The Oklahoma Corporation Commission conducts credential inspections that have to do with CMV registration, payment of fuel taxes and UCR credentialing. Although penalties are assessed, no safety inspections are conducted, no data is uploaded into the national system, no report is entered into the carrier’s safety profile, and carriers operating under a federal Out of Service order are allowed to resume travel. When a citation is issued, the bond must be paid onsite before the truck is allowed to resume travel.
“In today’s world of advanced technology,” said Allen, “this is not only antiquated and inefficient and confusing to truckers, unfortunately it also puts public safety at risk.” He notes that most states have commercial vehicle enforcement set up in the manner SB 1380 proposes. Oklahoma is one of two states still behind the times.
“Let’s put the bitterness of politics aside and look at the long term vision that this bill represents,” suggested Allen.
“It’s an undeniable fact. We know that Oklahoma is way behind the curve on this. I’m told that in the last few years, Louisiana, Tennessee, North Carolina and Florida have all moved to the consolidation of motor carrier safety. Productivity is better, along with consistency and continuity. It’s just a much better system,” said Allen.

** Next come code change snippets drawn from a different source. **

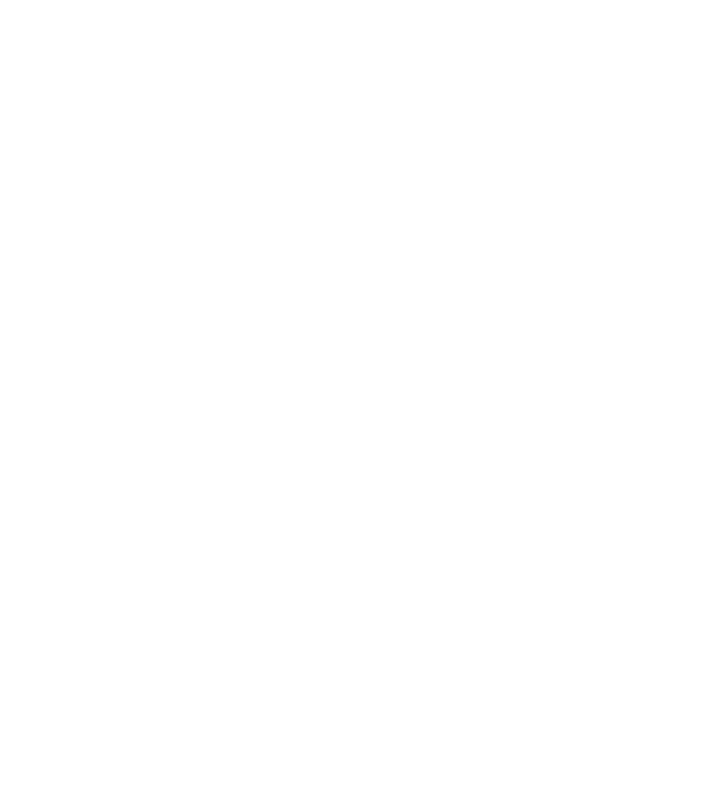
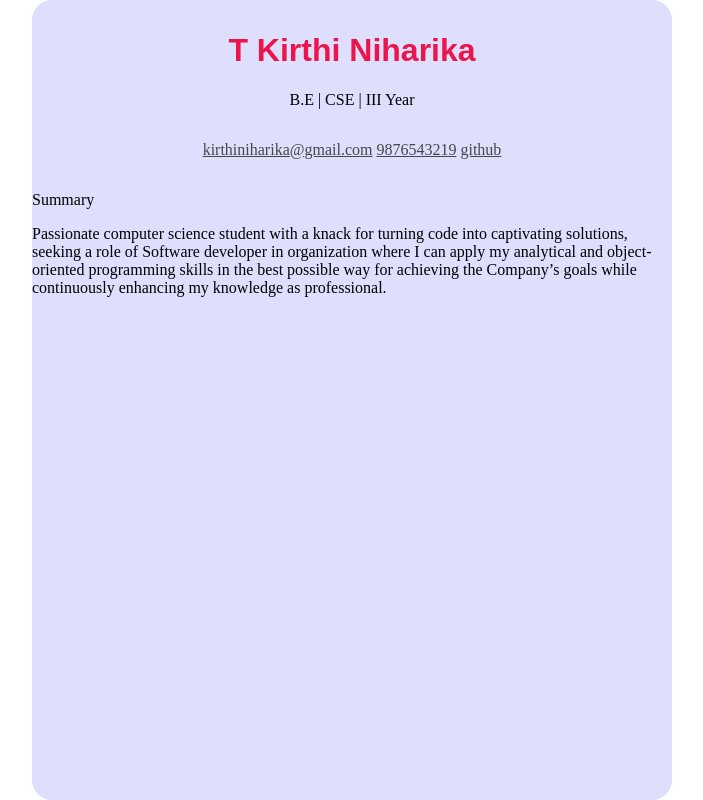
Before and after one commit to Kirthi-Niharika/mern-resume1, a plain HTML site: page index.html in a window 1280 px wide. Shown: the whole page, without its empty margins (288-991 px from the left). Drawn offline with Linux system fonts and the light colour scheme; a web font is replaced by a local one.

Commit message:
Update html and css content

```diff
--- a/assets/css/styles.css
+++ b/assets/css/styles.css
@@ -0,0 +1,47 @@
+*
+{
+   box-sizing: border-box;
+}
+
+body{
+    margin:0px;
+}
+.main-section
+{
+    background-color: #dddffd;
+    height:100%;
+    width:50vw;
+    position: absolute;
+    top: 0;
+    left: 25%;
+    border-radius: 20px;
+}
+header{
+    display: flex;
+    flex-direction: column;
+    align-items : center;
+}
+
+#primary-name{
+    font-family: "Protest Riot",sans-serif;
+    font-weight: bolder;
+    font-style:normal;
+    margin-bottom: 6px;
+    color:#ec154b;
+    font-size:2rem;
+}
+.primary-tag{
+    font-family: "Raleway",serif;
+    font-optical-sizing:auto;
+    font-weight: 100px;
+    font-style:normal;
+    margin:2px;
+    color: #474747;
+    font-size: 1em;
+}
+#primary-tag-links a{
+    color: #474747;
+}
+.summary{
+    margin: 10px;
+}
--- a/index.html
+++ b/index.html
@@ -3,9 +3,34 @@
 <head>
     <meta charset="UTF-8">
     <meta name="viewport" content="width=device-width, initial-scale=1.0">
-    <title>Resume</title>
+    <title>Kirthi Niharika</title>
+    <!--CSS Link-->
+    <link rel="stylesheet" href="assets/css/styles.css">
+    <!--Google fonts-->
+    <link rel="preconnect" href="https://fonts.googleapis.com">
+    <link rel="preconnect" href="https://fonts.gstatic.com">
+    <link rel="stylesheet" href="https://fonts.googleapis.com/css2?family=Protest+Riot&Shadows+Into+Light&family=Zeyada">
+    <link rel="stylesheet" href="https://fonts.googleapis.com/css2?family=Protest+Riot&Raleway:ital,wght@0,200..900;1,700">
+
 </head>
 <body>
-
+    <section  class="main-section">
+        <!--Header Section-->
+        <header>
+            <p id="primary-name">T Kirthi Niharika</p>
+            <p id="primary-tag">B.E | CSE | III Year</p>
+            <p id="primary-tag-links">
+                <a href="mailto:kirthiniharika@gmail.com">kirthiniharika@gmail.com</a>
+                <a href="https://wa.me/send?9962137008" target="_blank">9876543219</a>
+                <a href="https://github.com/Kirthi-Niharika">github</a>
+            </p>
+        </header>
+        <!--End of Header Section-->
+        <section id="summary">
+            <p class="section-header">Summary</p>
+            <p class="section-content">Passionate computer science student with a knack for turning code into captivating solutions, seeking a role of Software developer in organization where I can apply my analytical and object-oriented programming skills in the best possible way for achieving the Company’s goals while continuously enhancing my knowledge as professional.</p>
+        </section>
+        <!--End of Summary Section-->
+    </section>
 </body>
 </html>
```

“If we look at the Florida Department of Transportation, we’ll see that the FDOT takes care of the weigh stations, scale houses and permits, and the Florida Highway Patrol takes care of enforcement. In Florida, a single website gives access to the commercial vehicle citation payment center, CDL medical information, IFTA and IRP accounts, state skill test sites, commercial driver license third party testing, frequently asked questions, and much more.”
Florida allows for the application to file IRP renewals and other IRP transactions, the filing of IFTA tax returns, the ordering of decals and the ability to pay for it all online. Florida calls it the “Fast Lane” to your IFTA and IRP accounts.
“Let’s be clear. If you’re a trucker and legislation like this passes, you’re going to love coming back to Oklahoma,” stated Allen. “There will be no more confusion as to what constitutes a safety inspection by which agency. No more immediate payments on the side of the road for an OCC citation before you can resume travel. With the passage of this bill, Oklahoma highways will be safer. The trucking industry will be better served. Agency duplicative duties will be consolidated and streamlined. Transparency will finally become the norm. And Oklahoma will no longer lag behind the rest of the nation in commercial vehicle enforcement because there will finally be a Trucking One-Stop Shop, as envisioned so many years ago.”